**WHAT IS EXPECTED:** Reproduce the listing in full. Keep every character unchanged.

**DATASET RECORDS:**
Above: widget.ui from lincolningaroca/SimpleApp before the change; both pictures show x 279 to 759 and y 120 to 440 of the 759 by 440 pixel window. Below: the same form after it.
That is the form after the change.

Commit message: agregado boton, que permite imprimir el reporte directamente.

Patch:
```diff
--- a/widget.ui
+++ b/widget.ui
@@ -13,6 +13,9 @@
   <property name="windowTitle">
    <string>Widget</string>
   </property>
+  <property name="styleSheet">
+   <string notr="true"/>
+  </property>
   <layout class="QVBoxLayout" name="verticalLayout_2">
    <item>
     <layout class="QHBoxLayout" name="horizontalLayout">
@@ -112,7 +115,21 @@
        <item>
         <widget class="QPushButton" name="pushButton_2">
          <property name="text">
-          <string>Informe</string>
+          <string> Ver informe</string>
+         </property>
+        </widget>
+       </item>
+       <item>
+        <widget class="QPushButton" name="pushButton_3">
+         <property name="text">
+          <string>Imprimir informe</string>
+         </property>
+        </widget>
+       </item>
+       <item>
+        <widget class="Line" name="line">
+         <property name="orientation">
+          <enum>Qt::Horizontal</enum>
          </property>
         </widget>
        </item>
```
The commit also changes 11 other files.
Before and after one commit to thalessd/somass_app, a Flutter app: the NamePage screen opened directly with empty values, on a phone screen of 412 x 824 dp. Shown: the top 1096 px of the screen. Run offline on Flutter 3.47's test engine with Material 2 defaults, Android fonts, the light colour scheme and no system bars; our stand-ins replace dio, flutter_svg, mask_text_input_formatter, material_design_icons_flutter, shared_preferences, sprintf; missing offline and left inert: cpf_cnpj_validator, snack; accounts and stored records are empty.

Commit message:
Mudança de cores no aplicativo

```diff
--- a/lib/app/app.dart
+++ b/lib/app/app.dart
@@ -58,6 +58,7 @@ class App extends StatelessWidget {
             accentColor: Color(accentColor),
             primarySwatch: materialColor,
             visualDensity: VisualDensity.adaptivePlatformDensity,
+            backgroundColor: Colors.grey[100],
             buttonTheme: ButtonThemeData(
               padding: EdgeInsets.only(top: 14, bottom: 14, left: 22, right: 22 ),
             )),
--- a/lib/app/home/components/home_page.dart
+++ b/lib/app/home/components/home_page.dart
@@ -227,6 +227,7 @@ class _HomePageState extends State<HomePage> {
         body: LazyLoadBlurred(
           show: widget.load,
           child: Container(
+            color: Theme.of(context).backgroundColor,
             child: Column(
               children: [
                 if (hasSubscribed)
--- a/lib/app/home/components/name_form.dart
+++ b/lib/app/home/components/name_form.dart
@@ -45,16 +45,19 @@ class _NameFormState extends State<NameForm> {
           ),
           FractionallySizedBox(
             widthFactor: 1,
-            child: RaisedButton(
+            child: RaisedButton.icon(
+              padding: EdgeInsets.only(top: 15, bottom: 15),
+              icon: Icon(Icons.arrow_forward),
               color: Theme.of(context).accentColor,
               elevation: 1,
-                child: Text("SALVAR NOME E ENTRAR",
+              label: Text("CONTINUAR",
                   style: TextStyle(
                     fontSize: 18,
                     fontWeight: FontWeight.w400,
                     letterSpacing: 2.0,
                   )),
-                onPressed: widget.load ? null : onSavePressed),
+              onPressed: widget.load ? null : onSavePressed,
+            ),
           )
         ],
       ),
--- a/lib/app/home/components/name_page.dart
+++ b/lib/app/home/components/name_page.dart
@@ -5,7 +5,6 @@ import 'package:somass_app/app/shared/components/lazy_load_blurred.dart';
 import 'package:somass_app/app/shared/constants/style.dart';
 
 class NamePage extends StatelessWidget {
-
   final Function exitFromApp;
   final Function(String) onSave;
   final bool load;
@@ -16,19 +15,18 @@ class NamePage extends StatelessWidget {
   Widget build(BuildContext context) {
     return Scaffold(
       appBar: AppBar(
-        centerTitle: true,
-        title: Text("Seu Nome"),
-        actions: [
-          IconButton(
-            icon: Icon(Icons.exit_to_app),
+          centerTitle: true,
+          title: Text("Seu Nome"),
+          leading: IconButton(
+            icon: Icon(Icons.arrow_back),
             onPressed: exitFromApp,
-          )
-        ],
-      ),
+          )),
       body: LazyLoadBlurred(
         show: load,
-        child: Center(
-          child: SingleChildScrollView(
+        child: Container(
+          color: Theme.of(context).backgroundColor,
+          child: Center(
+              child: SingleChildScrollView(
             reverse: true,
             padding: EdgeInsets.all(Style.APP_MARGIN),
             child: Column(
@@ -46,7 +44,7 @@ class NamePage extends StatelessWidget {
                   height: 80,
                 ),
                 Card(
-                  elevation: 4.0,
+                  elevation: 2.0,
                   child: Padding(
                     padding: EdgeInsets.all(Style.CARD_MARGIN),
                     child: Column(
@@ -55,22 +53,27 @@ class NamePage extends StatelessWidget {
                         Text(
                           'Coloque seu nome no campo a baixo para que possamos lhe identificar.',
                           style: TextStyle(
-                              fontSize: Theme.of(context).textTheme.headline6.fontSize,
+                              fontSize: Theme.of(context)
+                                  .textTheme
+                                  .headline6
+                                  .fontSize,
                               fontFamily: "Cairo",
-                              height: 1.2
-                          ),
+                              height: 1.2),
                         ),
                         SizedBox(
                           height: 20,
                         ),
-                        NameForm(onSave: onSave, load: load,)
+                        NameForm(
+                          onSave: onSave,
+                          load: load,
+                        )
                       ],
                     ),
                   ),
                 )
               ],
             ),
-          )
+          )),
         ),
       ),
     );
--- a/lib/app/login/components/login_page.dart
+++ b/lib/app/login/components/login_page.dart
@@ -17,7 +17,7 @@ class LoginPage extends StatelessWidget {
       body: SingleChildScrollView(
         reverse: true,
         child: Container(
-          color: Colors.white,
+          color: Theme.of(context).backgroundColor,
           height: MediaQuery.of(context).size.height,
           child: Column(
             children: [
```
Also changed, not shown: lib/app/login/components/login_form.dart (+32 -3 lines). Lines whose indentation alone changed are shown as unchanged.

**REPLY TO THE EXERCISE:**
Above: widget.ui from lincolningaroca/SimpleApp before the change; both pictures show x 279 to 759 and y 120 to 440 of the 759 by 440 pixel window. Below: the same form after it.
That is the form after the change.

Commit message: agregado boton, que permite imprimir el reporte directamente.

Patch:
```diff
--- a/widget.ui
+++ b/widget.ui
@@ -13,6 +13,9 @@
   <property name="windowTitle">
    <string>Widget</string>
   </property>
+  <property name="styleSheet">
+   <string notr="true"/>
+  </property>
   <layout class="QVBoxLayout" name="verticalLayout_2">
    <item>
     <layout class="QHBoxLayout" name="horizontalLayout">
@@ -112,7 +115,21 @@
        <item>
         <widget class="QPushButton" name="pushButton_2">
          <property name="text">
-          <string>Informe</string>
+          <string> Ver informe</string>
+         </property>
+        </widget>
+       </item>
+       <item>
+        <widget class="QPushButton" name="pushButton_3">
+         <property name="text">
+          <string>Imprimir informe</string>
+         </property>
+        </widget>
+       </item>
+       <item>
+        <widget class="Line" name="line">
+         <property name="orientation">
+          <enum>Qt::Horizontal</enum>
          </property>
         </widget>
        </item>
```
The commit also changes 11 other files.
Before and after one commit to thalessd/somass_app, a Flutter app: the NamePage screen opened directly with empty values, on a phone screen of 412 x 824 dp. Shown: the top 1096 px of the screen. Run offline on Flutter 3.47's test engine with Material 2 defaults, Android fonts, the light colour scheme and no system bars; our stand-ins replace dio, flutter_svg, mask_text_input_formatter, material_design_icons_flutter, shared_preferences, sprintf; missing offline and left inert: cpf_cnpj_validator, snack; accounts and stored records are empty.

Commit message:
Mudança de cores no aplicativo

```diff
--- a/lib/app/app.dart
+++ b/lib/app/app.dart
@@ -58,6 +58,7 @@ class App extends StatelessWidget {
             accentColor: Color(accentColor),
             primarySwatch: materialColor,
             visualDensity: VisualDensity.adaptivePlatformDensity,
+            backgroundColor: Colors.grey[100],
             buttonTheme: ButtonThemeData(
               padding: EdgeInsets.only(top: 14, bottom: 14, left: 22, right: 22 ),
             )),
--- a/lib/app/home/components/home_page.dart
+++ b/lib/app/home/components/home_page.dart
@@ -227,6 +227,7 @@ class _HomePageState extends State<HomePage> {
         body: LazyLoadBlurred(
           show: widget.load,
           child: Container(
+            color: Theme.of(context).backgroundColor,
             child: Column(
               children: [
                 if (hasSubscribed)
--- a/lib/app/home/components/name_form.dart
+++ b/lib/app/home/components/name_form.dart
@@ -45,16 +45,19 @@ class _NameFormState extends State<NameForm> {
           ),
           FractionallySizedBox(
             widthFactor: 1,
-            child: RaisedButton(
+            child: RaisedButton.icon(
+              padding: EdgeInsets.only(top: 15, bottom: 15),
+              icon: Icon(Icons.arrow_forward),
               color: Theme.of(context).accentColor,
               elevation: 1,
-                child: Text("SALVAR NOME E ENTRAR",
+              label: Text("CONTINUAR",
                   style: TextStyle(
                     fontSize: 18,
                     fontWeight: FontWeight.w400,
                     letterSpacing: 2.0,
                   )),
-                onPressed: widget.load ? null : onSavePressed),
+              onPressed: widget.load ? null : onSavePressed,
+            ),
           )
         ],
       ),
--- a/lib/app/home/components/name_page.dart
+++ b/lib/app/home/components/name_page.dart
@@ -5,7 +5,6 @@ import 'package:somass_app/app/shared/components/lazy_load_blurred.dart';
 import 'package:somass_app/app/shared/constants/style.dart';
 
 class NamePage extends StatelessWidget {
-
   final Function exitFromApp;
   final Function(String) onSave;
   final bool load;
@@ -16,19 +15,18 @@ class NamePage extends StatelessWidget {
   Widget build(BuildContext context) {
     return Scaffold(
       appBar: AppBar(
-        centerTitle: true,
-        title: Text("Seu Nome"),
-        actions: [
-          IconButton(
-            icon: Icon(Icons.exit_to_app),
+          centerTitle: true,
+          title: Text("Seu Nome"),
+          leading: IconButton(
+            icon: Icon(Icons.arrow_back),
             onPressed: exitFromApp,
-          )
-        ],
-      ),
+          )),
       body: LazyLoadBlurred(
         show: load,
-        child: Center(
-          child: SingleChildScrollView(
+        child: Container(
+          color: Theme.of(context).backgroundColor,
+          child: Center(
+              child: SingleChildScrollView(
             reverse: true,
             padding: EdgeInsets.all(Style.APP_MARGIN),
             child: Column(
@@ -46,7 +44,7 @@ class NamePage extends StatelessWidget {
                   height: 80,
                 ),
                 Card(
-                  elevation: 4.0,
+                  elevation: 2.0,
                   child: Padding(
                     padding: EdgeInsets.all(Style.CARD_MARGIN),
                     child: Column(
@@ -55,22 +53,27 @@ class NamePage extends StatelessWidget {
                         Text(
                           'Coloque seu nome no campo a baixo para que possamos lhe identificar.',
                           style: TextStyle(
-                              fontSize: Theme.of(context).textTheme.headline6.fontSize,
+                              fontSize: Theme.of(context)
+                                  .textTheme
+                                  .headline6
+                                  .fontSize,
                               fontFamily: "Cairo",
-                              height: 1.2
-                          ),
+                              height: 1.2),
                         ),
                         SizedBox(
                           height: 20,
                         ),
-                        NameForm(onSave: onSave, load: load,)
+                        NameForm(
+                          onSave: onSave,
+                          load: load,
+                        )
                       ],
                     ),
                   ),
                 )
               ],
             ),
-          )
+          )),
         ),
       ),
     );
--- a/lib/app/login/components/login_page.dart
+++ b/lib/app/login/components/login_page.dart
@@ -17,7 +17,7 @@ class LoginPage extends StatelessWidget {
       body: SingleChildScrollView(
         reverse: true,
         child: Container(
-          color: Colors.white,
+          color: Theme.of(context).backgroundColor,
           height: MediaQuery.of(context).size.height,
           child: Column(
             children: [
```
Also changed, not shown: lib/app/login/components/login_form.dart (+32 -3 lines). Lines whose indentation alone changed are shown as unchanged.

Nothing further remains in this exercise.